Caution with structured settlements

When accidents happen, and a person may get hurt or become disabled due to no fault of their own, they hire an attorney to take the defendant to court in a civil lawsuit. In some cases, they may win a monetary judgment against the defendant, while others settle outside of court. These payouts can be in one lump sum or paid out over time, known as a structured settlement. Attorneys work with their clients and opposing counsel to get the best payment deal possible. While it may feel like a victory for their client, plaintiff attorneys must consider the repercussions of structured settlements if their client is close to retirement age.

What is a structured settlement?

Congress passed The Periodic Payment Settlement Act of 1982, which allowed for structured settlements in personal injury cases and was also intended to allow for a plaintiff to remain eligible for Social Security and Medicaid benefits. A structured settlement, also known as a periodic payment, is a financial payout released in installments rather than one lump sum. The plaintiff’s attorney negotiates for a structured settlement for their client that is paid by a defendant, an insurer, or a Qualified Settlement Fund (QSF).

The legally-binding agreement has the defendant, insurer, or QSF bound to make future payments to the plaintiff or plaintiff’s attorney by purchasing an annuity from a life insurance company. Structured settlements are secured by an insurance company that secured the annuity. These payments are usually tax-free payments but can be cashed into a factoring company. The agreement contains the details as to how and when the plaintiff will get paid as well as the payment amounts.

While many attorneys will argue that structured settlements are preferable over lump-sum payments, they can be problematic for clients who want to retire due to pay for long-term care, especially if the settlement agreement calls for the rest of the judgment to be released when the plaintiff turns 65 years old.

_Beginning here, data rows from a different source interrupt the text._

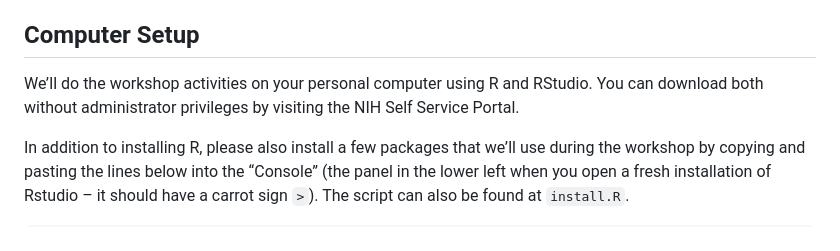
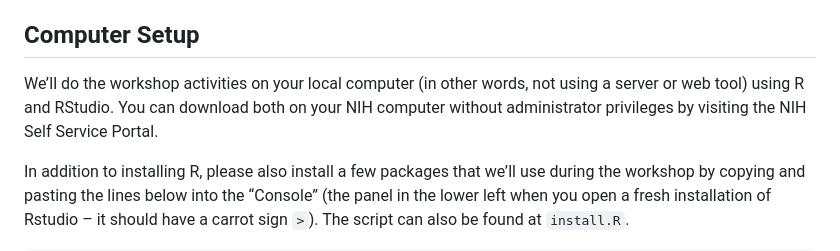
Before and after one commit to ktmbiome-niaid/16S-data-processing, a Markdown page: prerequisites.md, the part around the change. Drawn GitHub-style.

Commit message:
Minor typo

```diff
--- a/prerequisites.md
+++ b/prerequisites.md
@@ -14,8 +14,8 @@ Date: October 11th, 2023 (2-5pm ET)
 
 ## Computer Setup
 
-We’ll do the workshop activities on your personal computer using R and
-RStudio. You can download both without administrator privileges by
+We’ll do the workshop activities on your local computer (in other words, not using a server or web tool) using R and
+RStudio. You can download both on your NIH computer without administrator privileges by
 visiting the NIH Self Service Portal.
 
 In addition to installing R, please also install a few packages that
```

Structured Settlements and Medicaid

Clients who have structured settlements need to be aware that their monies may have to be used for long-term care rather than whatever use they prefer. Medicaid and Supplemental Security Income are needs-based programs, so your client could be disqualified from being eligible if they receive a lump sum cash payout when they turn 65. Even structured settlement payments are considered income by the Federal government for determining government assistance purposes.

Attorneys may want to consider other financial mechanisms for their clients, such as having the payments or lump sum deposited into a Special (Supplemental) Needs Trust or a Supplemental Needs Trust for their clients. The Special Needs Trust would enable the monies to not be considered income for federal benefits purposes when they are trying to qualify for needs-based programs. Rather, the payouts can be used to cover day-to-day expenses. The Special Needs Trust can have limiting structures which may be unappealing long term so this option should be well vetted.

While obtaining a structured settlement for a client can be a victory to right wrongs, it can cause some problems. When they are negotiated to have a lump sum payout at age 65, or income payments at age 65, which are supposed to help the beneficiary in retirement, it actually forces all of those funds to be used to pay long-term care instead. Structured settlement agreements must be entered into cautiously.